In the late 19th century, a French obstetrician named Stephane Tarnier figured out how the infant incubator could save the lives of millions of premature babies. It was not an immediate success in this country, however. Physicians in the United States scoffed at the concept and, for years, babies in incubators were literally seen only in carnival sideshows between the bearded lady and the tattooed man. No one can calculate how many lives were lost because an important medical innovation was not made immediately available to patients.

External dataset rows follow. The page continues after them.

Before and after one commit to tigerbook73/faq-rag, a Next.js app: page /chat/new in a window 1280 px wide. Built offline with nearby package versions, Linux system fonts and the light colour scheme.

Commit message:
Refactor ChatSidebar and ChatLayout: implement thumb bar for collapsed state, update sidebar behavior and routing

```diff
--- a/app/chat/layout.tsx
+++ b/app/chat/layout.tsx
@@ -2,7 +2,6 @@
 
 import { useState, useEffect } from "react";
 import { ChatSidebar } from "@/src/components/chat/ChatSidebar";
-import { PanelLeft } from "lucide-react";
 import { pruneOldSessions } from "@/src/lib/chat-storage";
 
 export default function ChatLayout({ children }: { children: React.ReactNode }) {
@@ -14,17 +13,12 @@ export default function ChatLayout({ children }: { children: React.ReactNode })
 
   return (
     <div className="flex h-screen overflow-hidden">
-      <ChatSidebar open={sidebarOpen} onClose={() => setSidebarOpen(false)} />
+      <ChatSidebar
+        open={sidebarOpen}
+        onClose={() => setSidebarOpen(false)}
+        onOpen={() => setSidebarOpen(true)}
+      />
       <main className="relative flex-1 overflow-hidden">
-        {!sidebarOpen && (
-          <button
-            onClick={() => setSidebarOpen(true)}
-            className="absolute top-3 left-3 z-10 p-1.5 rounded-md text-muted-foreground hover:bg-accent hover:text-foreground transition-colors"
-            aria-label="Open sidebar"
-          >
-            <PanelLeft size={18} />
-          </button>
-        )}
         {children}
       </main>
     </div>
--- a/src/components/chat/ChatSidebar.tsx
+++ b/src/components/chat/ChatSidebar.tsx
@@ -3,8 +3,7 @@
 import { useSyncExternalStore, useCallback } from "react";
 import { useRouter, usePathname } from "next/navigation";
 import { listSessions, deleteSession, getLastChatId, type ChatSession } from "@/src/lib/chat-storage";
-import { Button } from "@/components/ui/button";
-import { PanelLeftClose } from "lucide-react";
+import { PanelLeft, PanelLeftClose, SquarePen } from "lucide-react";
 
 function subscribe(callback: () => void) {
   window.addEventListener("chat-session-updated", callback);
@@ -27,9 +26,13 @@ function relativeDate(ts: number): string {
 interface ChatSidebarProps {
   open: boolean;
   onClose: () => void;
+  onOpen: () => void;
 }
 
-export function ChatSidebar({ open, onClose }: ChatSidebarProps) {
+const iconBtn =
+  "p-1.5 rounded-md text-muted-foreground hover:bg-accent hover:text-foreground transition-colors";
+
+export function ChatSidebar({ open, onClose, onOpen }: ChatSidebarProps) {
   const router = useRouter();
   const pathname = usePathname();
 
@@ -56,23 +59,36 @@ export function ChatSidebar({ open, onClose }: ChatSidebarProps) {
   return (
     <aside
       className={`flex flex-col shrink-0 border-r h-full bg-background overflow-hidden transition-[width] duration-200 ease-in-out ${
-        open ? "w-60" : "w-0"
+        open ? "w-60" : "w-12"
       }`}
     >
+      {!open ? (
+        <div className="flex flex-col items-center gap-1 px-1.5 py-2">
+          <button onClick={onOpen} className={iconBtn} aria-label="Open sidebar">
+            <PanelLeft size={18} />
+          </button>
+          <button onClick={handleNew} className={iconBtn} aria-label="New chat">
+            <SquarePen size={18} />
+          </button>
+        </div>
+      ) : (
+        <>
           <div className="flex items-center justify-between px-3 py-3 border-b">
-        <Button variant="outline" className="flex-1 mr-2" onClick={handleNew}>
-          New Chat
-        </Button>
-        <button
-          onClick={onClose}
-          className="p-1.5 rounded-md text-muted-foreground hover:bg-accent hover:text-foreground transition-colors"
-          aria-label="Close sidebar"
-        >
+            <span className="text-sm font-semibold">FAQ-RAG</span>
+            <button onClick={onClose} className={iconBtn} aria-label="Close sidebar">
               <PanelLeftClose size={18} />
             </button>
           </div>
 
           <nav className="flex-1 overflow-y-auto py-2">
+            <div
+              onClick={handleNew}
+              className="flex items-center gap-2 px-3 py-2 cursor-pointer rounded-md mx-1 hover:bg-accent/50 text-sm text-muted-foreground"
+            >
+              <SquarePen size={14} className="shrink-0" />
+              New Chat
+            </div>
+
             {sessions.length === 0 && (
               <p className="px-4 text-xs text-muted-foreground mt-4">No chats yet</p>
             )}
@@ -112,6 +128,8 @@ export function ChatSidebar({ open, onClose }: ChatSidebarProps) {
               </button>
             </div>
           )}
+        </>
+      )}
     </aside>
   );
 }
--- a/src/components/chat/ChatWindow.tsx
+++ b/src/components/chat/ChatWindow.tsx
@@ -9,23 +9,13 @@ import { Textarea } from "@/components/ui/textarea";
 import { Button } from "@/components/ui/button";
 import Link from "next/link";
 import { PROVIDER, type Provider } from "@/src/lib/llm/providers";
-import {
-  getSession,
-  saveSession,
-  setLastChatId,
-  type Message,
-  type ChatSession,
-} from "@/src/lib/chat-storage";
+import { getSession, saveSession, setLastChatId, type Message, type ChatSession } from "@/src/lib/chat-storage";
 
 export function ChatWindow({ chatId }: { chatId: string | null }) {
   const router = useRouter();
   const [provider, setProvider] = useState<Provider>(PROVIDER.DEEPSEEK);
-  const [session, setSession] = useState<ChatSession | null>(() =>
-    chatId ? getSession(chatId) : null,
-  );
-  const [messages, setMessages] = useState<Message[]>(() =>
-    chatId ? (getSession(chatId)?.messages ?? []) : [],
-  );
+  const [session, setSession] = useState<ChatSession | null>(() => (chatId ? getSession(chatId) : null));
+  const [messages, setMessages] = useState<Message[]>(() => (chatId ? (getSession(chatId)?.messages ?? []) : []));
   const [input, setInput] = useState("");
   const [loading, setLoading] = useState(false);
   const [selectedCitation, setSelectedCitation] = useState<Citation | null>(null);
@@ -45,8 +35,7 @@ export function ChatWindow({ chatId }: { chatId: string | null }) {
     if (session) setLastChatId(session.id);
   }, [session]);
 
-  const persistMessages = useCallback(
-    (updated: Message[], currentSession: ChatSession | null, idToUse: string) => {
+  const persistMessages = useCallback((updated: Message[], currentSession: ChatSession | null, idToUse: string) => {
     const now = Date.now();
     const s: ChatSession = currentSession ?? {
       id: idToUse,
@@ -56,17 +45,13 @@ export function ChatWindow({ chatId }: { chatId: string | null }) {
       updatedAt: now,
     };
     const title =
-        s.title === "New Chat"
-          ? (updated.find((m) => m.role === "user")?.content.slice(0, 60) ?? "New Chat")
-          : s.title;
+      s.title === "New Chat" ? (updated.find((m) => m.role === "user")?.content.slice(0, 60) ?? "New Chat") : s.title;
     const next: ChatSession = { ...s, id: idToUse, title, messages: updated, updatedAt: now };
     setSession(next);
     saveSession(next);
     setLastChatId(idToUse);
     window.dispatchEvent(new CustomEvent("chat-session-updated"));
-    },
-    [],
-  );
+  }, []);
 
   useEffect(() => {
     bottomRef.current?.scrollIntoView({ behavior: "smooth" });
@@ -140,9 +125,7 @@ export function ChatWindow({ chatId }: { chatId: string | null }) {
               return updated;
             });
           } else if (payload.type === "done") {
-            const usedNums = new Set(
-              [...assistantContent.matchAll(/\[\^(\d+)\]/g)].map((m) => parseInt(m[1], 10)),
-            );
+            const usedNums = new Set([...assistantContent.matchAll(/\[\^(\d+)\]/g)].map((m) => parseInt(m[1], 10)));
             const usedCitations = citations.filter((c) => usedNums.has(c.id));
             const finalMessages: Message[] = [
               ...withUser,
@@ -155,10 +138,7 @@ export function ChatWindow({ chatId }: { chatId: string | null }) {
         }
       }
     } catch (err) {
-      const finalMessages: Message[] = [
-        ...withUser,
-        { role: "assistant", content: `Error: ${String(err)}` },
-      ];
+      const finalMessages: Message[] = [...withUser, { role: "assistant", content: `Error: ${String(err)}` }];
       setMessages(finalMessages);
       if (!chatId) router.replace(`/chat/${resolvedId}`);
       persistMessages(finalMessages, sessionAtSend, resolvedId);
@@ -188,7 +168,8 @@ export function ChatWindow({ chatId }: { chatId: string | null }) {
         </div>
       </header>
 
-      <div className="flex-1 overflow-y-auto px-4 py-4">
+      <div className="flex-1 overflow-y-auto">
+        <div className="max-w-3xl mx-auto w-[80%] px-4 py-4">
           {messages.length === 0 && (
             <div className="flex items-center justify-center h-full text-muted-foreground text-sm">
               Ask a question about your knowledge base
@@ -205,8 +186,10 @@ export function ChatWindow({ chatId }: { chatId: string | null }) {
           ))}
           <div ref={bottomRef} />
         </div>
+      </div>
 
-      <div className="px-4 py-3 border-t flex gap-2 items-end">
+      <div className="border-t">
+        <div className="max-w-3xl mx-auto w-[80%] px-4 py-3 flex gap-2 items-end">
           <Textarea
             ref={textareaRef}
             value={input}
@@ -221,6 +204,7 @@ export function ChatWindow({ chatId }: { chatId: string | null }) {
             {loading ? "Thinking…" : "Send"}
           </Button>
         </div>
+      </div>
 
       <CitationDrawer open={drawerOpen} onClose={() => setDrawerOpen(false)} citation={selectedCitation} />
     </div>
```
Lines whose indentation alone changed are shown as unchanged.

The lesson learned over 100 years ago carries even greater importance today. Humankind will eventually find solutions to its most daunting problems. Breakthroughs are the rule, not the exception. It is society’s responsibility to respond swiftly and decisively to scientific progress so that pain and suffering can give way to health and longevity.
But here’s the $200 billion (the approximate medical costs in the United States from Alzheimer’s and dementia) question: If an effective new Alzheimer’s treatment is approved by the Food and Drug Administration in the next five years, will we be ready to deliver it to every individual who can benefit from it? As of right now, the answer is a distressing NO, but we have time to correct our course and take the steps necessary to avoid an infant incubator reprise. Within the public policy and medical communities, there are a number of priorities that need to be immediately addressed:
Making life-changing innovations affordable for patients. The finger-pointing war over drug prices, heightened by the development of a Hepatitis C cure and major advances in cancer therapies, has to give way to a constructive movement aimed at crafting innovation-friendly payment mechanisms with payers and manufacturers to make sure new therapies are widely accessible. Medicare and private insurers also need to appreciate that not paying for first generation disease-modifying drugs will chill the investment needed in the next generation of products required to realize the health system savings that will accompany continuous innovation in biopharmaceutical preventive drugs.
Fixing the Alzheimer’s diagnostic problem. In our country, there is a little-known disparity when it comes to diagnostic care. If you are diagnosed with cancer, nine times out of 10 your doctor is going to tell you. If you have Alzheimer’s disease, 55 percent of the time physicians keep that diagnosis to themselves. Alzheimer’s is the only one of this nation’s leading causes of death that cannot be prevented, stopped or slowed and, thus, doctors may see it as an act of mercy to refrain from sharing such dismal information. As we move closer to effective treatments, candid and accurate diagnostic care is vital.
Training for front-line physicians to prevent, diagnose and treat Alzheimer’s. Enhancing geriatric workforce education, including within primary care, is of utmost importance. In addition, there are 7,000 geriatricians in the United States. With 10,000 baby boomers becoming Medicare-eligible each day, we will need 30,000 doctors in this specialty by the year 2030 just to keep pace with patient demand. Right now, the trend in medical schools is going the other way. The number of students choosing a geriatric track is in decline, and one reason is because a geriatrics practice is not sustainable financially with a 100 percent Medicare payer mix. Other specialties see a mix of payers.
Exacerbating this problem is the difficulty seniors experiencing cognitive challenges have in seeing a memory care specialist, like a neurologist, with a 35-day lead time to make an appointment, on average. Given the fact that many of the new Alzheimer’s drugs in the pipeline are going to be administered by infusion, we need to focus on building a health care workforce trained to treat our changing – and aging – population.
Those of us who have been involved with UsAgainstAlzheimer’s, devoting years to fight this pernicious, dehumanizing disease, have never witnessed the growing optimism we’re seeing today over the possibility of a disease-altering therapeutic breakthrough. It would be a tragedy if we see medical history made only to repeat the mistakes of the past and not be able to deliver that new therapy to those with or at risk of this cruel disease.
Morgan, a distinguished professor of the College of Medicine and Molecular Pharmacology and Physiology at the University of South Florida, and CEO of the Byrd Alzheimer's Institute, and George Vradenburg, co-founder and chairman of UsAgainstAlzheimer’s.